Work item:
Pictures should be left out when the listing below is repeated word for word.

Data listing:
--*--

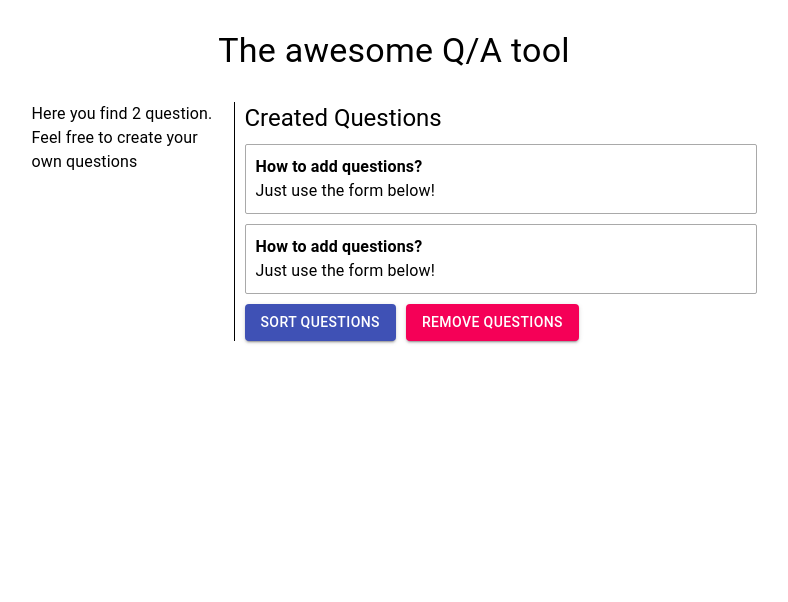
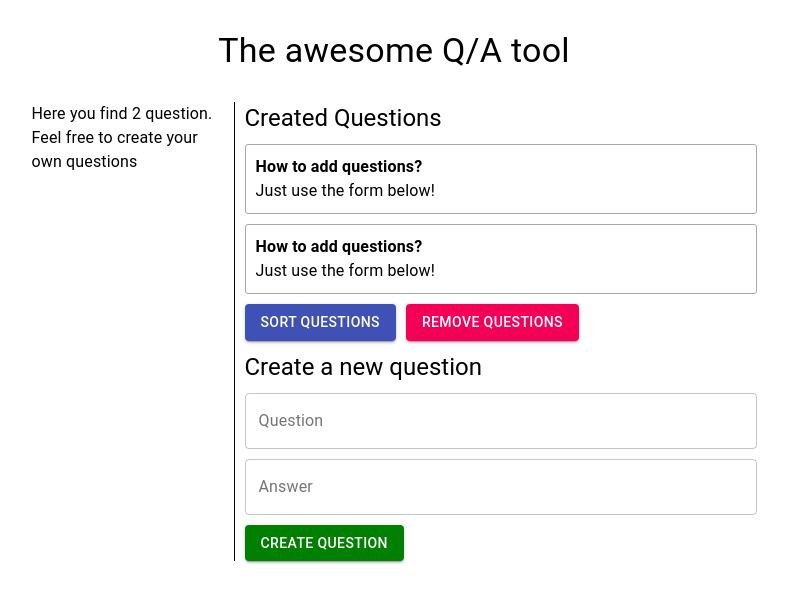
Before and after one commit to marcowilliam/qa-tool, a React (Create React App) app: page / in a window 1280 px wide. Shown: the top 602 px of the page, without its empty margins (246-1034 px from the left). Built offline with nearby package versions, Linux system fonts and the light colour scheme.

Commit message:
Create questions form component

```diff
--- a/package.json
+++ b/package.json
@@ -4,6 +4,7 @@
   "private": true,
   "dependencies": {
     "@material-ui/core": "^4.6.0",
+    "formik": "^2.0.3",
     "react": "^16.11.0",
     "react-dom": "^16.11.0",
     "react-router-dom": "^5.1.2",
--- /dev/null
+++ b/src/components/QuestionsForm.jsx
@@ -0,0 +1,71 @@
+import React from 'react';
+import { makeStyles } from '@material-ui/core/styles';
+import Typography from '@material-ui/core/Typography';
+import TextField from '@material-ui/core/TextField';
+import Button from '@material-ui/core/Button';
+import { Formik, Form, Field, ErrorMessage } from 'formik';
+
+export default function QuestionsForm() {
+    const classes = useStyles();
+
+    return (
+        <>
+            <Typography variant='h5'> Create a new question </Typography>
+            <Formik
+                initialValues={{
+                    question: '',
+                    answer: ''
+                }}
+                validate={values => {
+                    const errors = {};
+                    if (!values.question) {
+                        errors.question = 'Question Required';
+                    }
+                    if (!values.answer) {
+                        errors.answer = 'Answer Required';
+                    }
+                    return errors;
+                }}
+                onSubmit={(values, { setSubmitting }) => {
+                    setTimeout(() => {
+                        alert(JSON.stringify(values, null, 2));
+                        setSubmitting(false);
+                    }, 5000);
+                }}
+            >
+                {({ isSubmitting, handleChange }) => (
+                    <Form>
+                        <div className={classes.formRow}>
+                            <TextField fullWidth label="Question" type="text" name="question" onChange={handleChange} variant="outlined" />
+                            <ErrorMessage className={classes.errorMessage} name="question" component="div" />
+                        </div>
+                        <div className={classes.formRow}>
+                            <TextField fullWidth label="Answer" type="text" name="answer" onChange={handleChange} variant="outlined" />
+                            <ErrorMessage className={classes.errorMessage} name="answer" component="div" />
+                        </div>
+                        <Button type="submit" variant="contained" color="primary" className={classes.button}>
+                            Create question
+                        </Button>
+                    </Form>
+                )}
+            </Formik>
+        </>
+    );
+}
+
+const useStyles = makeStyles({
+    formRow: {
+        marginTop: 10,
+        height: '10%'
+    },
+    button: {
+        marginTop: 10,
+        marginRight: 10,
+        background: 'green',
+        color: 'white',
+    },
+    errorMessage: {
+        color: '#e50000',
+        fontSize: 10,
+    }
+});
--- a/src/components/QuestionsList.jsx
+++ b/src/components/QuestionsList.jsx
@@ -4,7 +4,7 @@ import Button from '@material-ui/core/Button';
 import Typography from '@material-ui/core/Typography';
 import Collapse from '@material-ui/core/Collapse';
 
-export default function QuestionsList(props) {
+export default function QuestionsList() {
     const classes = useStyles();
     const [showAnswer, setShowAnswer] = useState(false);
 
@@ -29,10 +29,10 @@ export default function QuestionsList(props) {
             </div>
             <Button variant="contained" color="primary" className={classes.button}>
                 Sort Questions
-                </Button>
+            </Button>
             <Button variant="contained" color="secondary" className={classes.button}>
                 Remove Questions
-                </Button>
+            </Button>
         </>
     );
 }
@@ -40,7 +40,7 @@ export default function QuestionsList(props) {
 const useStyles = makeStyles({
     questionsRow: {
         border: '1px solid #A9A9A9',
-        borderRadius: '2px',
+        borderRadius: '3px',
         marginTop: 10,
         padding: '10px 0 10px 10px',
         cursor: 'pointer'
--- a/src/containers/Home.jsx
+++ b/src/containers/Home.jsx
@@ -1,6 +1,7 @@
 import React from 'react';
 import { makeStyles } from '@material-ui/core/styles';
 import QuestionsList from '../components/QuestionsList'
+import QuestionsForm from '../components/QuestionsForm'
 import QuestionsCounter from '../components/QuestionsCounter'
 import Typography from '@material-ui/core/Typography';
 
@@ -14,10 +15,13 @@ export default function Home(props) {
             </div>
             <div className={classes.content}>
                 <div className={classes.questionsCounterContainer}>
-                    <QuestionsCounter questionsLength={2}/>
+                    <QuestionsCounter questionsLength={2} />
                 </div>
                 <div className={classes.questionsListContainer}>
                     <QuestionsList />
+                    <div className={classes.separator}>
+                        <QuestionsForm />
+                    </div>
                 </div>
             </div>
         </>
@@ -44,5 +48,8 @@ const useStyles = makeStyles({
         width: '40%',
         borderLeft: '1px solid',
         paddingLeft: 10,
+    },
+    separator: {
+        marginTop: 10,
     }
 });
```
Also changed, not shown: 1 other file (tests, documents, lock files or other folders).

--*--

Result for this exercise:
Before and after one commit to marcowilliam/qa-tool, a React (Create React App) app: page / in a window 1280 px wide. Shown: the top 602 px of the page, without its empty margins (246-1034 px from the left). Built offline with nearby package versions, Linux system fonts and the light colour scheme.

Commit message:
Create questions form component

```diff
--- a/package.json
+++ b/package.json
@@ -4,6 +4,7 @@
   "private": true,
   "dependencies": {
     "@material-ui/core": "^4.6.0",
+    "formik": "^2.0.3",
     "react": "^16.11.0",
     "react-dom": "^16.11.0",
     "react-router-dom": "^5.1.2",
--- /dev/null
+++ b/src/components/QuestionsForm.jsx
@@ -0,0 +1,71 @@
+import React from 'react';
+import { makeStyles } from '@material-ui/core/styles';
+import Typography from '@material-ui/core/Typography';
+import TextField from '@material-ui/core/TextField';
+import Button from '@material-ui/core/Button';
+import { Formik, Form, Field, ErrorMessage } from 'formik';
+
+export default function QuestionsForm() {
+    const classes = useStyles();
+
+    return (
+        <>
+            <Typography variant='h5'> Create a new question </Typography>
+            <Formik
+                initialValues={{
+                    question: '',
+                    answer: ''
+                }}
+                validate={values => {
+                    const errors = {};
+                    if (!values.question) {
+                        errors.question = 'Question Required';
+                    }
+                    if (!values.answer) {
+                        errors.answer = 'Answer Required';
+                    }
+                    return errors;
+                }}
+                onSubmit={(values, { setSubmitting }) => {
+                    setTimeout(() => {
+                        alert(JSON.stringify(values, null, 2));
+                        setSubmitting(false);
+                    }, 5000);
+                }}
+            >
+                {({ isSubmitting, handleChange }) => (
+                    <Form>
+                        <div className={classes.formRow}>
+                            <TextField fullWidth label="Question" type="text" name="question" onChange={handleChange} variant="outlined" />
+                            <ErrorMessage className={classes.errorMessage} name="question" component="div" />
+                        </div>
+                        <div className={classes.formRow}>
+                            <TextField fullWidth label="Answer" type="text" name="answer" onChange={handleChange} variant="outlined" />
+                            <ErrorMessage className={classes.errorMessage} name="answer" component="div" />
+                        </div>
+                        <Button type="submit" variant="contained" color="primary" className={classes.button}>
+                            Create question
+                        </Button>
+                    </Form>
+                )}
+            </Formik>
+        </>
+    );
+}
+
+const useStyles = makeStyles({
+    formRow: {
+        marginTop: 10,
+        height: '10%'
+    },
+    button: {
+        marginTop: 10,
+        marginRight: 10,
+        background: 'green',
+        color: 'white',
+    },
+    errorMessage: {
+        color: '#e50000',
+        fontSize: 10,
+    }
+});
--- a/src/components/QuestionsList.jsx
+++ b/src/components/QuestionsList.jsx
@@ -4,7 +4,7 @@ import Button from '@material-ui/core/Button';
 import Typography from '@material-ui/core/Typography';
 import Collapse from '@material-ui/core/Collapse';
 
-export default function QuestionsList(props) {
+export default function QuestionsList() {
     const classes = useStyles();
     const [showAnswer, setShowAnswer] = useState(false);
 
@@ -29,10 +29,10 @@ export default function QuestionsList(props) {
             </div>
             <Button variant="contained" color="primary" className={classes.button}>
                 Sort Questions
-                </Button>
+            </Button>
             <Button variant="contained" color="secondary" className={classes.button}>
                 Remove Questions
-                </Button>
+            </Button>
         </>
     );
 }
@@ -40,7 +40,7 @@ export default function QuestionsList(props) {
 const useStyles = makeStyles({
     questionsRow: {
         border: '1px solid #A9A9A9',
-        borderRadius: '2px',
+        borderRadius: '3px',
         marginTop: 10,
         padding: '10px 0 10px 10px',
         cursor: 'pointer'
--- a/src/containers/Home.jsx
+++ b/src/containers/Home.jsx
@@ -1,6 +1,7 @@
 import React from 'react';
 import { makeStyles } from '@material-ui/core/styles';
 import QuestionsList from '../components/QuestionsList'
+import QuestionsForm from '../components/QuestionsForm'
 import QuestionsCounter from '../components/QuestionsCounter'
 import Typography from '@material-ui/core/Typography';
 
@@ -14,10 +15,13 @@ export default function Home(props) {
             </div>
             <div className={classes.content}>
                 <div className={classes.questionsCounterContainer}>
-                    <QuestionsCounter questionsLength={2}/>
+                    <QuestionsCounter questionsLength={2} />
                 </div>
                 <div className={classes.questionsListContainer}>
                     <QuestionsList />
+                    <div className={classes.separator}>
+                        <QuestionsForm />
+                    </div>
                 </div>
             </div>
         </>
@@ -44,5 +48,8 @@ const useStyles = makeStyles({
         width: '40%',
         borderLeft: '1px solid',
         paddingLeft: 10,
+    },
+    separator: {
+        marginTop: 10,
     }
 });
```
Also changed, not shown: 1 other file (tests, documents, lock files or other folders).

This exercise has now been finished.